– After high school, when I was around 18 years old, I started as a sign painter at an old fashion company, specialized in hand painted gables, silk screen technique and hand lettering. It was hard to go from studying to hard work in such short time, but at the same time I got the opportunity to work with my passion, and to learn about different materials and techniques from people with great experience, says Jonathan.

"To work with letters means even more then I ever could imagine"


A dream came through

Three years later Jonathan could finally call himself a typographer, but the dream to one day become a designer or architect was still on his mind. And to be really good at your handwork has much to do with getting an understanding of your passion, much like a race car driver has to be able to fix his own car, Jonathan explains. If you want to work with hand lettering, you can’t start with sitting by a computer screen, the technique must come from within. After years of practice, Jonathan felt ready to apply for the graphic design program at the University of Copenhagen, where only 20 out of 500 applicants are admitted every year. To his surprise, he got accepted on the first try.

– Besides learning how to work with people with the same passion, I realized that there are a lot of people out there who shares my interest for details and precision. And to work with letters means even more then I ever could imagine, you have to have an understanding for composition, how to use a blank space, and most of all – how to build patience, says Jonathan.




With passion for letters

Because as a typographer, you will need an enormous amount of patience, especially when you, like Jonathan does, works with ink and by hand.
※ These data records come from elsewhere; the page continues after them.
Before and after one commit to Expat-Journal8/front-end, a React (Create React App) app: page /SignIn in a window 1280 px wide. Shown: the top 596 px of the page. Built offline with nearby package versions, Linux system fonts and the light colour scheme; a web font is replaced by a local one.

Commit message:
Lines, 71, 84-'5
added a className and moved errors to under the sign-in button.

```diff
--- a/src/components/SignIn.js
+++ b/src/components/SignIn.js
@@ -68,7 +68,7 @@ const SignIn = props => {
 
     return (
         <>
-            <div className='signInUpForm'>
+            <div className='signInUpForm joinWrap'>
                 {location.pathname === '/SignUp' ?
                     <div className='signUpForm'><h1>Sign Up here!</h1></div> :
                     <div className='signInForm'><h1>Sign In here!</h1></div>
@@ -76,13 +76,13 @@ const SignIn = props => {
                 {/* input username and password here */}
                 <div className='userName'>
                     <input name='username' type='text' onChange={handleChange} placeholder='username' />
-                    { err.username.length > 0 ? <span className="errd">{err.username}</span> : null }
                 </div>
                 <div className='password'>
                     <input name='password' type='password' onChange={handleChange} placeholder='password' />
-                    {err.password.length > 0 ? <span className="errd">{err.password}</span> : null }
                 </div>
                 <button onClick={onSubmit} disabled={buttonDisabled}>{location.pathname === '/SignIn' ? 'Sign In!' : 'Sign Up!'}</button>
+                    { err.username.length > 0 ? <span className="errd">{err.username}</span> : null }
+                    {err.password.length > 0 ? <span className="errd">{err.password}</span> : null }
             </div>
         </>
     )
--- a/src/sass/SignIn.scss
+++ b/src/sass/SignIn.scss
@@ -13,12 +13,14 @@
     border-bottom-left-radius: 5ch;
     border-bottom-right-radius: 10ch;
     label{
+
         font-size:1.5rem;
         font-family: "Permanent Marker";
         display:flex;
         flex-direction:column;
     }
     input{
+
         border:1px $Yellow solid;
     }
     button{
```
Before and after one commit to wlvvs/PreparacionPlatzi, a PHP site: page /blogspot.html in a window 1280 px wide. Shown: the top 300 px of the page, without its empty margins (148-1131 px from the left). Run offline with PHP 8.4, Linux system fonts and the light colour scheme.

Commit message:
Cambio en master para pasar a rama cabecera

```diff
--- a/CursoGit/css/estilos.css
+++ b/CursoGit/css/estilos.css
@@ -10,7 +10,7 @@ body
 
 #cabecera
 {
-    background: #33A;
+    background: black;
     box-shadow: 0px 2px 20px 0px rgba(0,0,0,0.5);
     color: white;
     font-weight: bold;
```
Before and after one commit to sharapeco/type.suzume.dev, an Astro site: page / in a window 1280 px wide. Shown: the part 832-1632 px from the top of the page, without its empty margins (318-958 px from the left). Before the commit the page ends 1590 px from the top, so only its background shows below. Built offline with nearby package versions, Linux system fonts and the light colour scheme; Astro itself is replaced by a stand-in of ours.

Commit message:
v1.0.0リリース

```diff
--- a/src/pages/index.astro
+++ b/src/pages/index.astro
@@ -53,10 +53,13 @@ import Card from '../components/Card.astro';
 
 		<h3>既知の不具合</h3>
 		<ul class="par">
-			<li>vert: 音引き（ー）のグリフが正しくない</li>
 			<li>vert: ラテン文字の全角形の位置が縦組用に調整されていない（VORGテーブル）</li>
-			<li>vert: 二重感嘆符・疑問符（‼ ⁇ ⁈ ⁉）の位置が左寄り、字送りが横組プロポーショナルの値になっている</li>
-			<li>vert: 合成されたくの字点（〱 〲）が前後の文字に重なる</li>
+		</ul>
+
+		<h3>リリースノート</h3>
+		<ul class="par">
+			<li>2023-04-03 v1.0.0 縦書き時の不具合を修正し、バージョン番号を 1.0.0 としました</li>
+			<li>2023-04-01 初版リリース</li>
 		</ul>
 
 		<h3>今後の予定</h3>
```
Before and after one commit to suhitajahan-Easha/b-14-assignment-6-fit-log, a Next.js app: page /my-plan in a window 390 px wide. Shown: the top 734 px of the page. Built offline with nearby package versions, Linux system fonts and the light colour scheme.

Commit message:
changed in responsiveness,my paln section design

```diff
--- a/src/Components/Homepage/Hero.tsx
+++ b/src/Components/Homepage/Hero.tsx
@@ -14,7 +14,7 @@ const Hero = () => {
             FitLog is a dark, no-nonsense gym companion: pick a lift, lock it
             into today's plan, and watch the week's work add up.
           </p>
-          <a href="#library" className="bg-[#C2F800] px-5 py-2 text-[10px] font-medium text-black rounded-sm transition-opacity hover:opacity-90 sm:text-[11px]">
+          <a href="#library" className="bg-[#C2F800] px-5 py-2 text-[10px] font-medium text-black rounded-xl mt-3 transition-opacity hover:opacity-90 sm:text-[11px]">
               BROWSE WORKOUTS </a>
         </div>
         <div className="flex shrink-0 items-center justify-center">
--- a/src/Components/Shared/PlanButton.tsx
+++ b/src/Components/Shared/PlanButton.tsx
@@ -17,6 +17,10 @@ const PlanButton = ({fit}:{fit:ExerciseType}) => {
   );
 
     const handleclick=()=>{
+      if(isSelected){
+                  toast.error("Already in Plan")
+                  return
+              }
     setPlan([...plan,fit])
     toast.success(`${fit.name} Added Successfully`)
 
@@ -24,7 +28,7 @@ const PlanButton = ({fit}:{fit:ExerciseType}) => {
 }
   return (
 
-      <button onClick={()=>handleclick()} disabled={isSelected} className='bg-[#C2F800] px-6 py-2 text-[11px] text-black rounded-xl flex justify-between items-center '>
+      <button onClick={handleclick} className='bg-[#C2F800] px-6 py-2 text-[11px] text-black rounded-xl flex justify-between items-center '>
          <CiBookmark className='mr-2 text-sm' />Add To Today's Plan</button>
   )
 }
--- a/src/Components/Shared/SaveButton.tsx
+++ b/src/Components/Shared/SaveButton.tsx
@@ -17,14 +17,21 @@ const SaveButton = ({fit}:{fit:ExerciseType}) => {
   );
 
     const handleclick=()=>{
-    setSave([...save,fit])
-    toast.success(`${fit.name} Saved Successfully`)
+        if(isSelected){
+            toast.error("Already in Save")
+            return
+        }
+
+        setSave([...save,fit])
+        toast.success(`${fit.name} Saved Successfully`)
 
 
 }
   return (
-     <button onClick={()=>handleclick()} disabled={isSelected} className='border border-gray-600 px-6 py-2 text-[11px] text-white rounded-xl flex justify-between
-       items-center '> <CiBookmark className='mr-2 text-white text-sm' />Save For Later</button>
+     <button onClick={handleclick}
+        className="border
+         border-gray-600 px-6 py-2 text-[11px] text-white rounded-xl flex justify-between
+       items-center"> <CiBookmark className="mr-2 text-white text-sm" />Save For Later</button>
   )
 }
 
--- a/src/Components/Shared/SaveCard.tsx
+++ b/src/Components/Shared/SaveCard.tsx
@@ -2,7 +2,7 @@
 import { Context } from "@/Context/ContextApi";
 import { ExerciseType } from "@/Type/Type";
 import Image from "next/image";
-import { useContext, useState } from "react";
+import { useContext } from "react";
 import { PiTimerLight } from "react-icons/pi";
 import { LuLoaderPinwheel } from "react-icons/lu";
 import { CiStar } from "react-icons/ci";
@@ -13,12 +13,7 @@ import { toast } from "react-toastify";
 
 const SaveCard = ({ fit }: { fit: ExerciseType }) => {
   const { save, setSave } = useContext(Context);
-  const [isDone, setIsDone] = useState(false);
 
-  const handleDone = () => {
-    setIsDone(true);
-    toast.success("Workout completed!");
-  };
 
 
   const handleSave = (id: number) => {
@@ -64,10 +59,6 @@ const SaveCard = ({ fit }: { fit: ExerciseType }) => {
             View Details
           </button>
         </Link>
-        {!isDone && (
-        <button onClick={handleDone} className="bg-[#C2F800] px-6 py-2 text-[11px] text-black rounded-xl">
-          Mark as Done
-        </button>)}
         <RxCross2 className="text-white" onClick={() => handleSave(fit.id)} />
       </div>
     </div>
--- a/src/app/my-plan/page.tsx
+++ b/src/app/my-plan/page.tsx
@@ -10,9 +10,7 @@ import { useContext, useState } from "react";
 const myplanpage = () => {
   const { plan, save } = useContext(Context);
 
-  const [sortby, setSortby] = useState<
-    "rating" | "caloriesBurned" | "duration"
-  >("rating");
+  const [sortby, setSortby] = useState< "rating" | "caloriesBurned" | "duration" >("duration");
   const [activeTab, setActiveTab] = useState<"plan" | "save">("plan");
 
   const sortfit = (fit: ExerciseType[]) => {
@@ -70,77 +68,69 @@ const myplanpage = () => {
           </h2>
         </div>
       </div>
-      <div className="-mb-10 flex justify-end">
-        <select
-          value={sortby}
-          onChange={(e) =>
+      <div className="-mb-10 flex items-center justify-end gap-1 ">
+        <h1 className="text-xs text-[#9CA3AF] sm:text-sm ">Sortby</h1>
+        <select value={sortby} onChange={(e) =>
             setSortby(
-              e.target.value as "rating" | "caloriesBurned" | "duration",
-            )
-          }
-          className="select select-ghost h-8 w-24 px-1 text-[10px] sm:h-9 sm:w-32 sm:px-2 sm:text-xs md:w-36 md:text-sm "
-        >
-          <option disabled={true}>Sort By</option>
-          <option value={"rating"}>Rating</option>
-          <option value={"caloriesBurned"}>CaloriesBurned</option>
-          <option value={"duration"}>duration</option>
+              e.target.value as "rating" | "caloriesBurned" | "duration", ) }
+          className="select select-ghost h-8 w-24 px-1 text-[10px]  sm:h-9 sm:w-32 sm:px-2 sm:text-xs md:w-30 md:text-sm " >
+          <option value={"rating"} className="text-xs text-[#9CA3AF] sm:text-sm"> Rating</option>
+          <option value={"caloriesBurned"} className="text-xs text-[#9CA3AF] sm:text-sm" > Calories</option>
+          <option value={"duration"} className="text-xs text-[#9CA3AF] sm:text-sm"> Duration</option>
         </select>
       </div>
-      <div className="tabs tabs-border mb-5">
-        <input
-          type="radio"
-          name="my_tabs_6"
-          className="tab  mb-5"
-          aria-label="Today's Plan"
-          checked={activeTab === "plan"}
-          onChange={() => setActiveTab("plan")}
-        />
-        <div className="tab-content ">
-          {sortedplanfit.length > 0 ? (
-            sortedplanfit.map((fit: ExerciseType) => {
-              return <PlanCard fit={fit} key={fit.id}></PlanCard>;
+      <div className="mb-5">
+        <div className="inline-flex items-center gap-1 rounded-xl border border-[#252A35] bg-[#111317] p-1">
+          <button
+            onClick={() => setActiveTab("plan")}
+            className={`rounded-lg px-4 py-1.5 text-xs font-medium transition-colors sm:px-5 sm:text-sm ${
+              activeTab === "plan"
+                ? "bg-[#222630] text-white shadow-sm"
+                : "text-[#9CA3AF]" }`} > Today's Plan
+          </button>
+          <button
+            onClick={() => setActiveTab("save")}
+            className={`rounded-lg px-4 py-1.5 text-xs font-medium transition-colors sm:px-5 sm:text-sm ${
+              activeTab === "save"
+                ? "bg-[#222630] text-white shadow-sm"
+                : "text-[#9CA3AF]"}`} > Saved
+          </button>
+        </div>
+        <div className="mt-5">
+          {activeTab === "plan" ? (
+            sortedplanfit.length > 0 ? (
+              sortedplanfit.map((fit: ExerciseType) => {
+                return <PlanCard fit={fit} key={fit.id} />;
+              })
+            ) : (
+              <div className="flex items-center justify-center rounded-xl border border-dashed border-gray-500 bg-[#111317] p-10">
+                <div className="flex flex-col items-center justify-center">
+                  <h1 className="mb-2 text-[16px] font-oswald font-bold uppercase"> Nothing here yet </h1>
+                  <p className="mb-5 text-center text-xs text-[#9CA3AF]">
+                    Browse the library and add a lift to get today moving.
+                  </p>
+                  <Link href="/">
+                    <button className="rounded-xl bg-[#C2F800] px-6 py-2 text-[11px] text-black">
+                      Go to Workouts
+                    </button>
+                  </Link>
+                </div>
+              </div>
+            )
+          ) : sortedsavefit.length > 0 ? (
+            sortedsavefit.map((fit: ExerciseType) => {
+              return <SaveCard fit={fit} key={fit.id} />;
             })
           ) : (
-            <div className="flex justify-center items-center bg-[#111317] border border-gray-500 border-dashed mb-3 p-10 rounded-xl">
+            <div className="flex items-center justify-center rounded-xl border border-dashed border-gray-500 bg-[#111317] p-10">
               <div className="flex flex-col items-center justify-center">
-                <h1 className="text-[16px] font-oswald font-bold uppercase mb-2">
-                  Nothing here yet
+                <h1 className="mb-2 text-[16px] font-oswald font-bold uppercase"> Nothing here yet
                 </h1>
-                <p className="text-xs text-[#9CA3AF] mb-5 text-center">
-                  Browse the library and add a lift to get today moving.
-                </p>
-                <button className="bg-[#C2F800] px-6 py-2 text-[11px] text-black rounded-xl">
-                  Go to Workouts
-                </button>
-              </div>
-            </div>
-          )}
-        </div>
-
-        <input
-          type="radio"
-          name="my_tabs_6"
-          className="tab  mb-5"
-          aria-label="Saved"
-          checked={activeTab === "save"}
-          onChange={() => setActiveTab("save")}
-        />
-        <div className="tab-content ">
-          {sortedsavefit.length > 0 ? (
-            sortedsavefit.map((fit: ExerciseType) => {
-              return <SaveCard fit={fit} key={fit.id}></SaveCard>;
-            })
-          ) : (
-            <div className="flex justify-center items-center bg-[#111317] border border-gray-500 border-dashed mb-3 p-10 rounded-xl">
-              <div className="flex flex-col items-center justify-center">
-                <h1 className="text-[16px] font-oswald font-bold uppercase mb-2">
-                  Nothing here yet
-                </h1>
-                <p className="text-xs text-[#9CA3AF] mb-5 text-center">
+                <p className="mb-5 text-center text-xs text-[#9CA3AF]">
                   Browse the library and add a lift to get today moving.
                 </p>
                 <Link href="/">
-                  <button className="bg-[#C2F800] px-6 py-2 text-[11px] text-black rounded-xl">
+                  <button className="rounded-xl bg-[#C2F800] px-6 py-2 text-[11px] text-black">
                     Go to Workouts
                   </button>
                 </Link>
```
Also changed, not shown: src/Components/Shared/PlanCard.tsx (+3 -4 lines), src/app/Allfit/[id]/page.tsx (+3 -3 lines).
You can’t erase or delete, if you make a mistake or would like to change something, you’ll have to be creative and add or rearrange so the pattern will fit. Today, Jonathan works full-time as a graphic designer at an agency in Copenhagen and his expression is based on his passion for letters and fonts. Since he mainly works with packaging design and visual identities, he often gets an outlet for his passion, even if the job also means a lot of time by the computer.

– A lot of my work is digital, but I try to practice my handwriting skills every day, even if that means for 15 minutes or two hours. People wonder how I find time to do that, but for me it isn’t something I have to do, it’s more like meditation or relaxation. It started as a challenge for me, where my goal was to publish some work every day on my Instagram page, but a long the way I realized I actually felt better by doing it, says Jonathan.


It's in the details


He finds his inspiration in the small details, it can be a nice A on a banana-sticker or a handsome S on a sign, that catches his attention. And as soon as something like that enters his mind, he has to get it down on paper and he immediately wants to draw. That’s also because creativity can be hard to find sometimes. Typography has existed since mankind started to communicate, and there are millions of different fonts and types of letters. To find your own style and niche in your handwork can therefore be hard. But since the passion is so enormous for Jonathan, every workday is like a dream come true.



– My work is a passion I have had since I was 12, and sometimes I forget how happy I am to be able to do what I do for a living. My motivation isn’t money or fame, it’s to express my self and keep developing my skills. It’s like being a professional soccer player, as many kids dream of, with the only difference being that I don’t have to quit when I’m 35, says Jonathan.


Almost every day Jonathan gets questions about what pen he uses, but according to his opinion, the paper is equally important, maybe even more significant sometimes. All the different surfaces a paper can have may not seem relevant, but it has a very big influence on the end result. The pen doesn’t matter if the paper is of bad quality.

– The most important thing with paper is that it has to be light and bleed-proof, which makes it very fragile, so I have to be careful. And the ink in the pen must be fast-dry, since I’m left-handed. But on the other hand, neither the tool nor the material matter if you don’t have the skills, all the work is still in your hand, says Jonathan.


Name: Jonathan Faust
Title: Designer/Typographer
Favorite material: White, bleed-proof paper
Favorite tool: Black ink